### EXERCISE AIM
Every line that holds the word "figure" needs to be copied from the data below.

(Edit difference data)
• • • • •

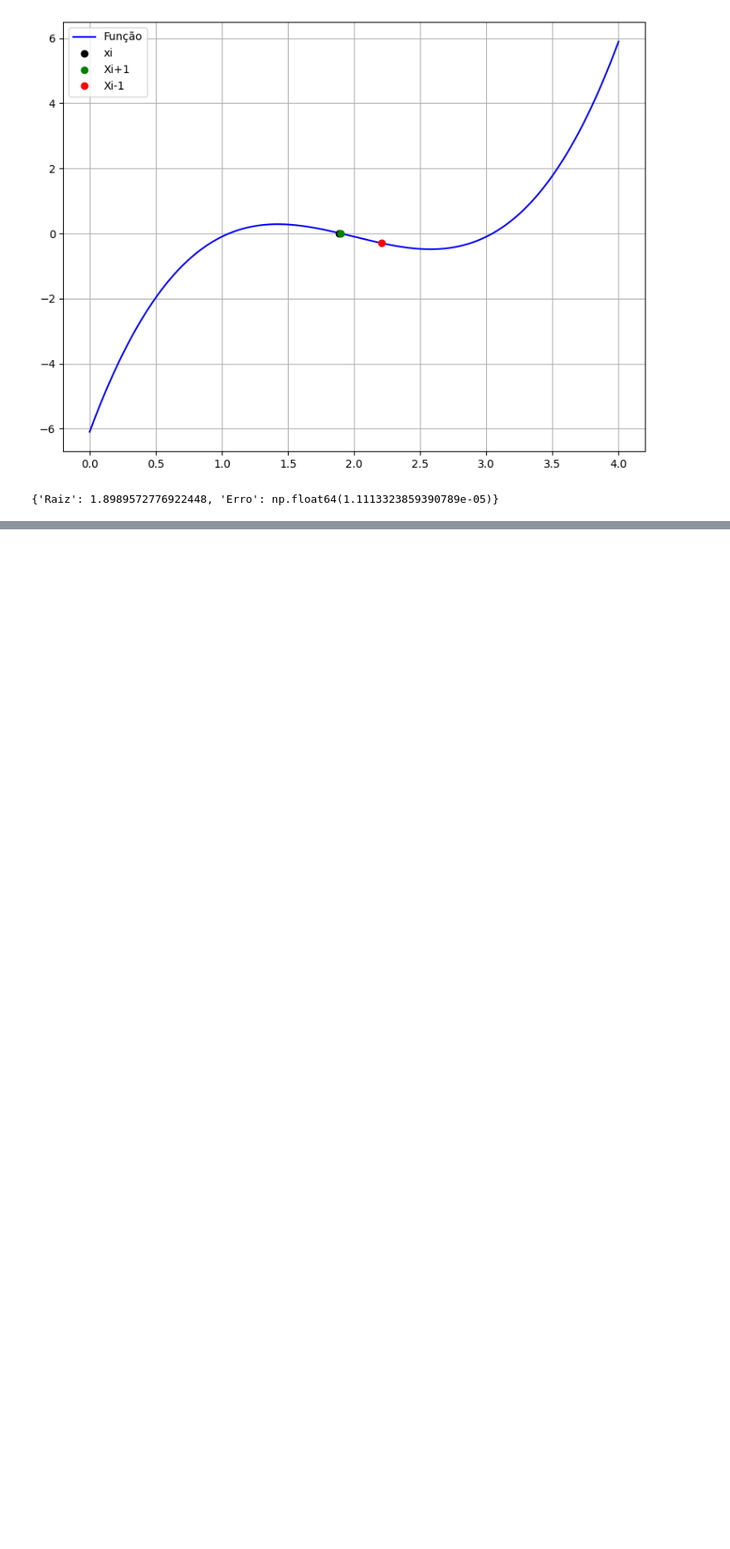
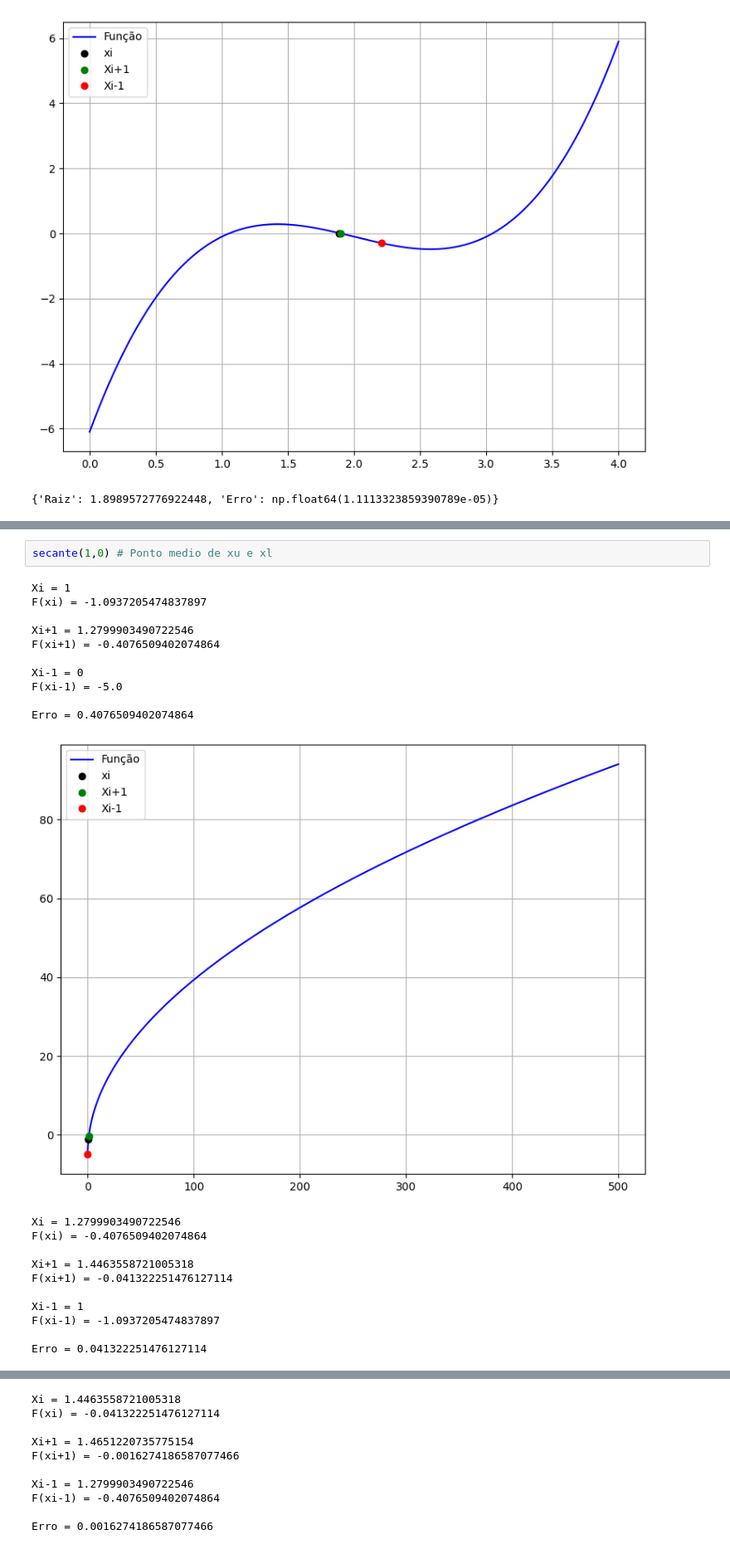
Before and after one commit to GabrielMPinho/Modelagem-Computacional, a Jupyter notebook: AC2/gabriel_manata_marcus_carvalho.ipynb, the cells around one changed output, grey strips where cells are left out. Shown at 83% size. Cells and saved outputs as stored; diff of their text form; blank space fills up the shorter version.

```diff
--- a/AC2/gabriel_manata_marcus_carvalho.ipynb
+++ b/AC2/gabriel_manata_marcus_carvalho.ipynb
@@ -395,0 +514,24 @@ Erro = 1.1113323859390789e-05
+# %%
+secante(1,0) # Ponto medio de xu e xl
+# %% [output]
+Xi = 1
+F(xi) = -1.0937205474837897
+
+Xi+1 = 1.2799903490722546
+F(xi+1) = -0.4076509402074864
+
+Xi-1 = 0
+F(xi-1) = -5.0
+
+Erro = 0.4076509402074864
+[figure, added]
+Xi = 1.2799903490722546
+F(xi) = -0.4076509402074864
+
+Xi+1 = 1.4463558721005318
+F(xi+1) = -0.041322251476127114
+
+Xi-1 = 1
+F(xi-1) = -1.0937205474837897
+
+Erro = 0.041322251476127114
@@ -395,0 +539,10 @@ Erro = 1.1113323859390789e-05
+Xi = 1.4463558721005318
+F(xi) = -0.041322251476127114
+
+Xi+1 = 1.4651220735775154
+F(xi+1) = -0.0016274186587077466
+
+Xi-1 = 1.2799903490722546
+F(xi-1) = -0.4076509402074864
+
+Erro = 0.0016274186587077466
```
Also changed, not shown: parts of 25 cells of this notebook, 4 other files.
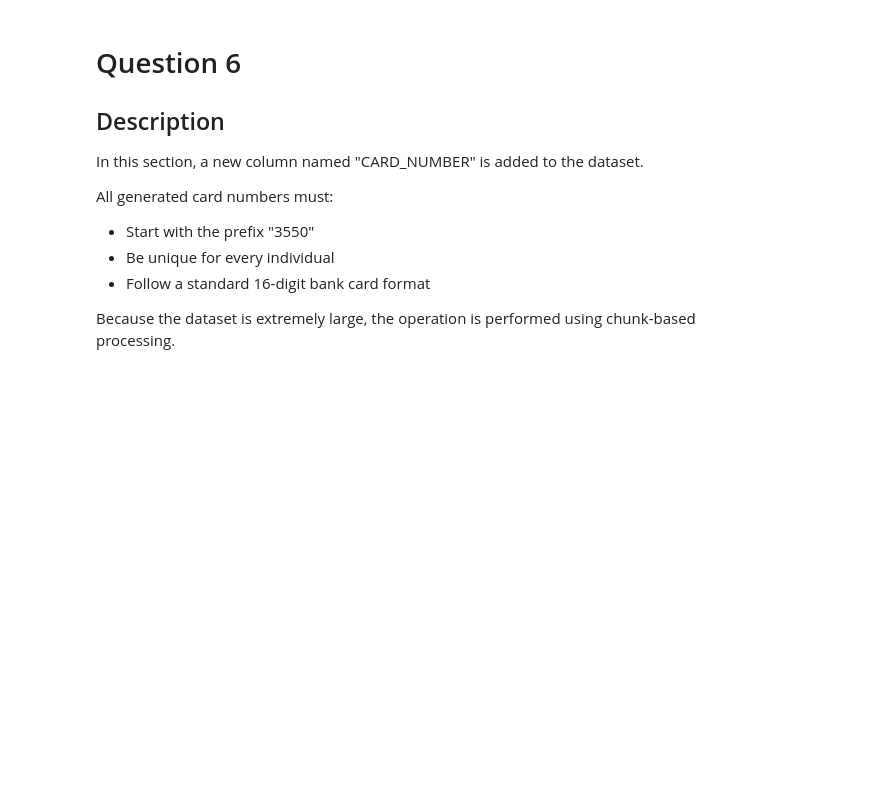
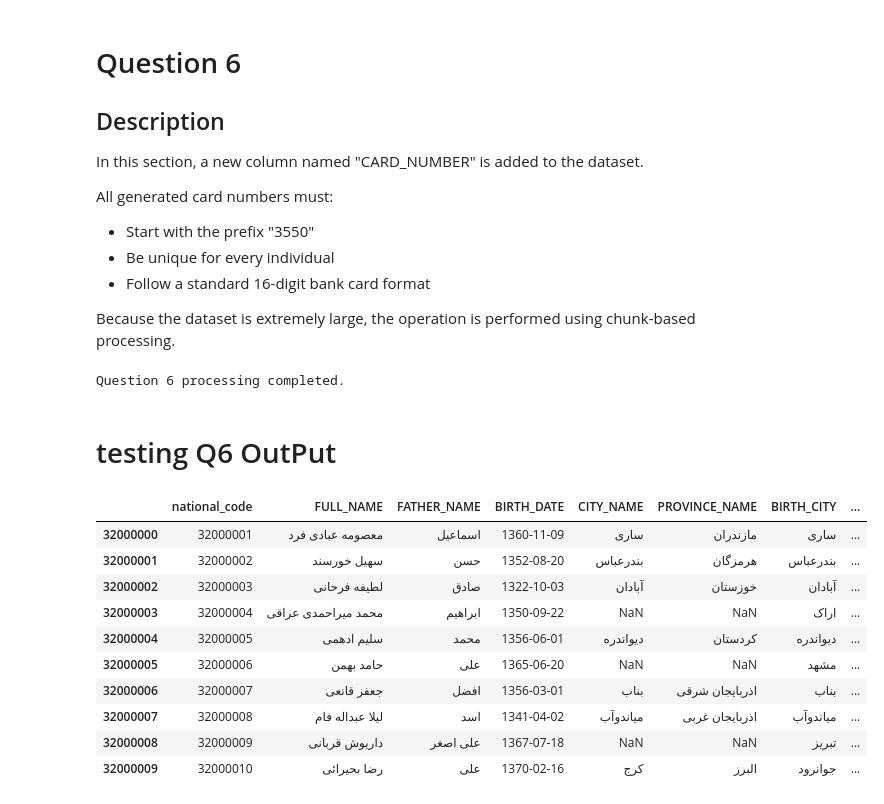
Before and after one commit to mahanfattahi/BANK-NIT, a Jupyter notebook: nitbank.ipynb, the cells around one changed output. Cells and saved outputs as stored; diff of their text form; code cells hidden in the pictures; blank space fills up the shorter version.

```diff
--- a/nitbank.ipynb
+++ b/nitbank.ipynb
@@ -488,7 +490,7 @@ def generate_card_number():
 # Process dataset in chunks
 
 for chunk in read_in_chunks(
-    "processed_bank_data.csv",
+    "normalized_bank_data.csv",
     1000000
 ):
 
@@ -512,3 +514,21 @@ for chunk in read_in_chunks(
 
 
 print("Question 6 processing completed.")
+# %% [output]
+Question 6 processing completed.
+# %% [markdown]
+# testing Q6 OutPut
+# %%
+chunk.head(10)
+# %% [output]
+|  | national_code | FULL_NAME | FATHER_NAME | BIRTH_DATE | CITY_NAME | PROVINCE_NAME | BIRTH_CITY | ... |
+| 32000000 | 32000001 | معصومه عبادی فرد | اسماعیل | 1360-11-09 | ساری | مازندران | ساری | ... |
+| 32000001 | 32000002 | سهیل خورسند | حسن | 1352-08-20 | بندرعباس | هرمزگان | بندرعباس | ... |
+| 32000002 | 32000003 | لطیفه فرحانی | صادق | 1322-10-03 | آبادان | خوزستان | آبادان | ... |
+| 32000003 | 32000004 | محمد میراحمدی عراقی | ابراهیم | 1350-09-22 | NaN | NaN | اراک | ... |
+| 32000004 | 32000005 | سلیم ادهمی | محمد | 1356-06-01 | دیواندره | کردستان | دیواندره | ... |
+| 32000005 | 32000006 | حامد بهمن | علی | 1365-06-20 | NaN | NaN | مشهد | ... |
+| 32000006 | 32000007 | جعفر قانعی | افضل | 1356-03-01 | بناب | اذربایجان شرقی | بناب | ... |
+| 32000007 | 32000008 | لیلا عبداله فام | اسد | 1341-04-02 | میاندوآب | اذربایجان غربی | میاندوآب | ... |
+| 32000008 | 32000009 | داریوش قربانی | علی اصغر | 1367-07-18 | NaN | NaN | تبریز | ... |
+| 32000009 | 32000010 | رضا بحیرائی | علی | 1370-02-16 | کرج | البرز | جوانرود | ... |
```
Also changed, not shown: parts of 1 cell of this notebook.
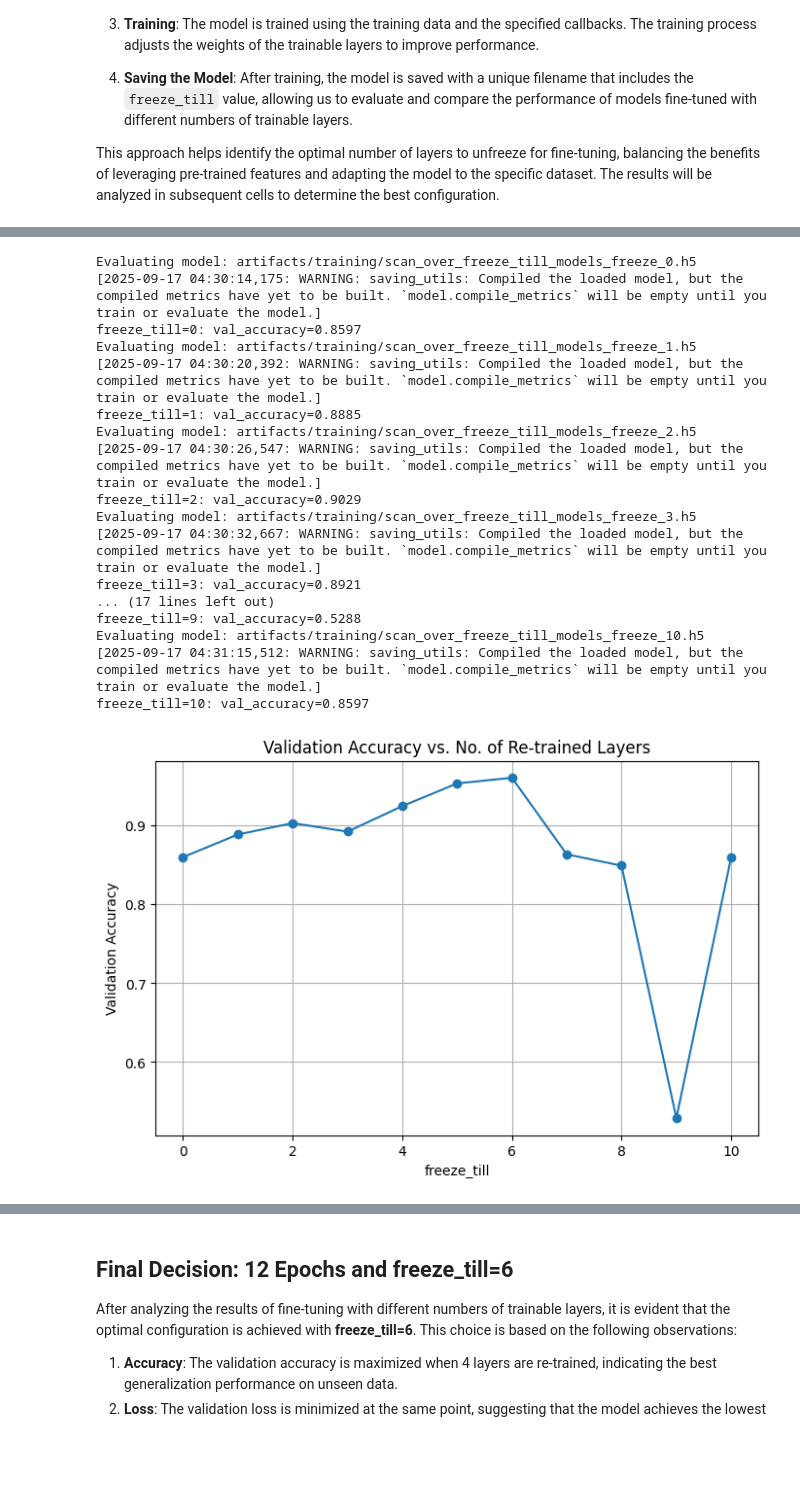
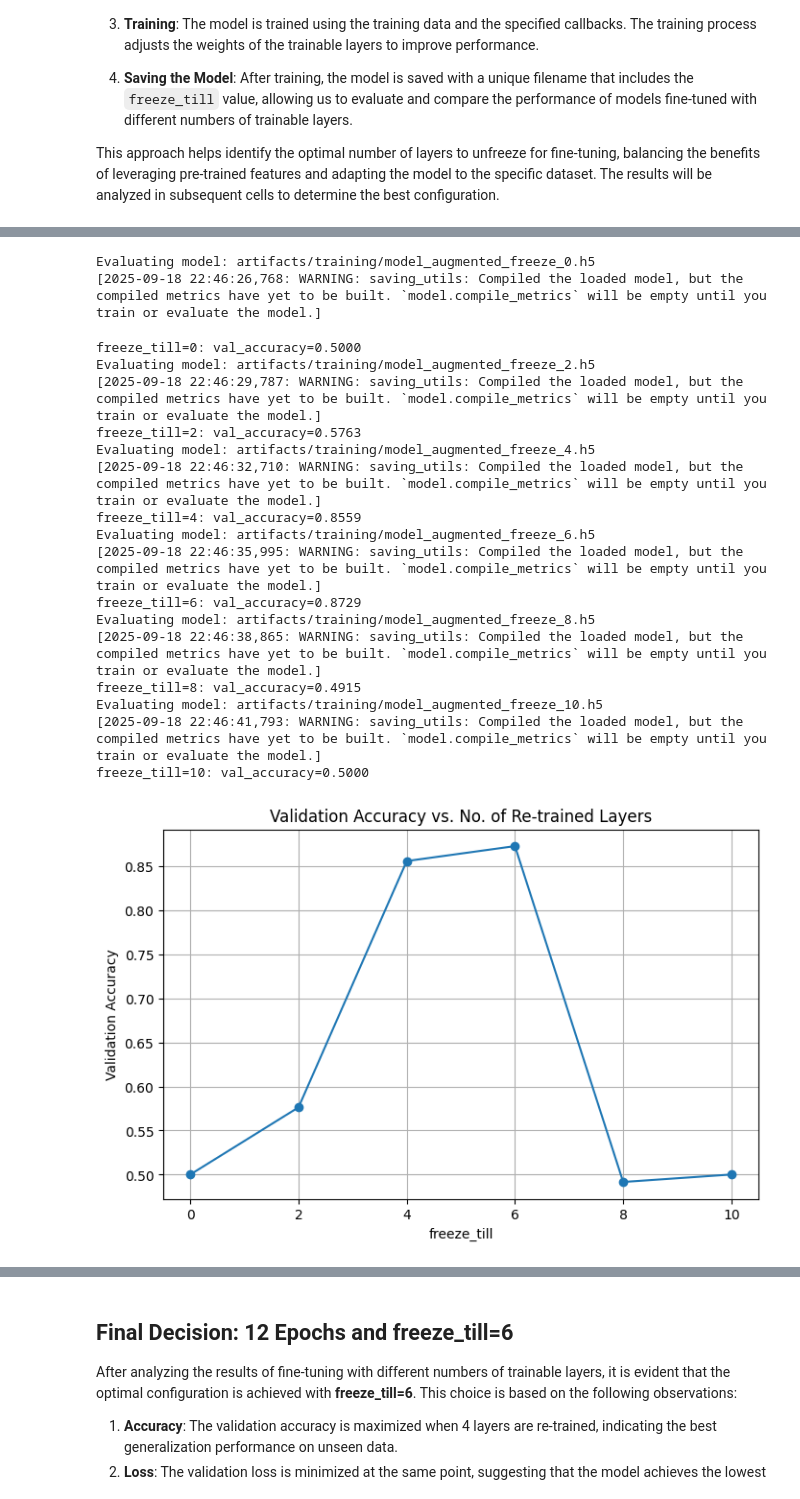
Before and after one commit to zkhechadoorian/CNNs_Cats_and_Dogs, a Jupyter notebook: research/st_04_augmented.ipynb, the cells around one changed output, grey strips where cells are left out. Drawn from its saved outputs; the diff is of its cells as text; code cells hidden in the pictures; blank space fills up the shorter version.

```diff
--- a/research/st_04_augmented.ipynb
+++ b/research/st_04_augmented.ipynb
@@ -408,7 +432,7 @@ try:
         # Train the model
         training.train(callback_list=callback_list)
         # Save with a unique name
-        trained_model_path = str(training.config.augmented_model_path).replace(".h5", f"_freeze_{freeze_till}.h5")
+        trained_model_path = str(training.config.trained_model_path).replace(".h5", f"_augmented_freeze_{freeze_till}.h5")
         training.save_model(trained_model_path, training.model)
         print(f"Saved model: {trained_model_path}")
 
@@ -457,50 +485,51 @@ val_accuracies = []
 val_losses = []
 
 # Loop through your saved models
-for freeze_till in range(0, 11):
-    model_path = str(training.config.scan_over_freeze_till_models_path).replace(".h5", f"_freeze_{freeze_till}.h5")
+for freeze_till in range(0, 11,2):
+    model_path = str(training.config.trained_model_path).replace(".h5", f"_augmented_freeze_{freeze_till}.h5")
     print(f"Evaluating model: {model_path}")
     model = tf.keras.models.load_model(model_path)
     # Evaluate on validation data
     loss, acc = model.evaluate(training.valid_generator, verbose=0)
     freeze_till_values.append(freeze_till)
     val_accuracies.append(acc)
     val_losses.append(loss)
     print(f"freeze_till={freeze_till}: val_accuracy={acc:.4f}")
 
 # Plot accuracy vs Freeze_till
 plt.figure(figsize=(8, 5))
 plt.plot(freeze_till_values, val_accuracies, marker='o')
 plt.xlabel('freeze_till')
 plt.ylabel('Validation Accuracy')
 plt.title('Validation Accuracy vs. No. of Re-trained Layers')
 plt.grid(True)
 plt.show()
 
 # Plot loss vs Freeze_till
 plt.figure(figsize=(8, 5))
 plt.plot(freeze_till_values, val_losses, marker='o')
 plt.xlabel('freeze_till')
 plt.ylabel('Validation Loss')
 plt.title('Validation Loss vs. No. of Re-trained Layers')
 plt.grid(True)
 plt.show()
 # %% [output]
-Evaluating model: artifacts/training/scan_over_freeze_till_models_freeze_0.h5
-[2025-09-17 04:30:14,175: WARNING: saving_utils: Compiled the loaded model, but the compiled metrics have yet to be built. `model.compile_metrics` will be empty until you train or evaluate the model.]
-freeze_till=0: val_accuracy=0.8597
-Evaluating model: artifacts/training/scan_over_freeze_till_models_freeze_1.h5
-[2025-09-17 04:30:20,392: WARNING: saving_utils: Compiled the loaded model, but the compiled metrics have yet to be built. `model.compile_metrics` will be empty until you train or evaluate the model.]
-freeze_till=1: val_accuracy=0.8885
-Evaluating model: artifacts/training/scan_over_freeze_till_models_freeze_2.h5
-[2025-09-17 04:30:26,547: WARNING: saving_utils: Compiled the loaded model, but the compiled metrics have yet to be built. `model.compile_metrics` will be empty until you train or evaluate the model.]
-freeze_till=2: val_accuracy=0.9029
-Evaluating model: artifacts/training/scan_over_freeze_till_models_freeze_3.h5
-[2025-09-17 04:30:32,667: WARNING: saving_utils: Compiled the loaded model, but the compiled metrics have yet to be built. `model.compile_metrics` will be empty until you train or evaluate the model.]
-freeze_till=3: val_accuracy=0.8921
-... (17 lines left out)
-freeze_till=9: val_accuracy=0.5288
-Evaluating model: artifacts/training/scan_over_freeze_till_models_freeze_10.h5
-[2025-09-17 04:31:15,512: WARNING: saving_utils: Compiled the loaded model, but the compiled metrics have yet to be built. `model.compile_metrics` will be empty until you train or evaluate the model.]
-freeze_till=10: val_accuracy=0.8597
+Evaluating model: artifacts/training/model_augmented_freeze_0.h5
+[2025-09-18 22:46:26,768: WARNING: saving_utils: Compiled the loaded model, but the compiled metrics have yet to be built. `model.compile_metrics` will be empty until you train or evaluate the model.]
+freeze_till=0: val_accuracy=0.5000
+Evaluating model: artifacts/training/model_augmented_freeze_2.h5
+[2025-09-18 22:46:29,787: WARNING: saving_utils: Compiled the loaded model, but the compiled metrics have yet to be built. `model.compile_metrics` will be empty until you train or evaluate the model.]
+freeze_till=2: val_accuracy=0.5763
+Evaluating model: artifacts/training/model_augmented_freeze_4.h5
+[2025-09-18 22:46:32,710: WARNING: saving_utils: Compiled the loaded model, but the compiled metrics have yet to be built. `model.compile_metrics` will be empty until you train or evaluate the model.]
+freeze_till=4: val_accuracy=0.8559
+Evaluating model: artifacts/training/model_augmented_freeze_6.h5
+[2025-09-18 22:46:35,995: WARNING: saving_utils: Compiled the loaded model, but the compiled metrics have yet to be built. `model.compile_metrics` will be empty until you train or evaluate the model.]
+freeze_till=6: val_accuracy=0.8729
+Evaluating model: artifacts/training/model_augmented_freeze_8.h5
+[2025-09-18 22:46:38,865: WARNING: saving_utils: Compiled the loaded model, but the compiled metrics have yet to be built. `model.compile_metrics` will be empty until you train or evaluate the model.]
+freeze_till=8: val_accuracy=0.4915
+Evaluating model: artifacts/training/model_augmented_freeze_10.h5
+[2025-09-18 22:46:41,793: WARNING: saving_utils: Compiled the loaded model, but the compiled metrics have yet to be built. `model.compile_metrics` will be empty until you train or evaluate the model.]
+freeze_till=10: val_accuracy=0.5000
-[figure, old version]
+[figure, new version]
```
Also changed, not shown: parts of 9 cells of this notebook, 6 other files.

• • • • •

### TASK SOLUTION
+[figure, added]
 plt.figure(figsize=(8, 5))
 plt.figure(figsize=(8, 5))
-[figure, old version]
+[figure, new version]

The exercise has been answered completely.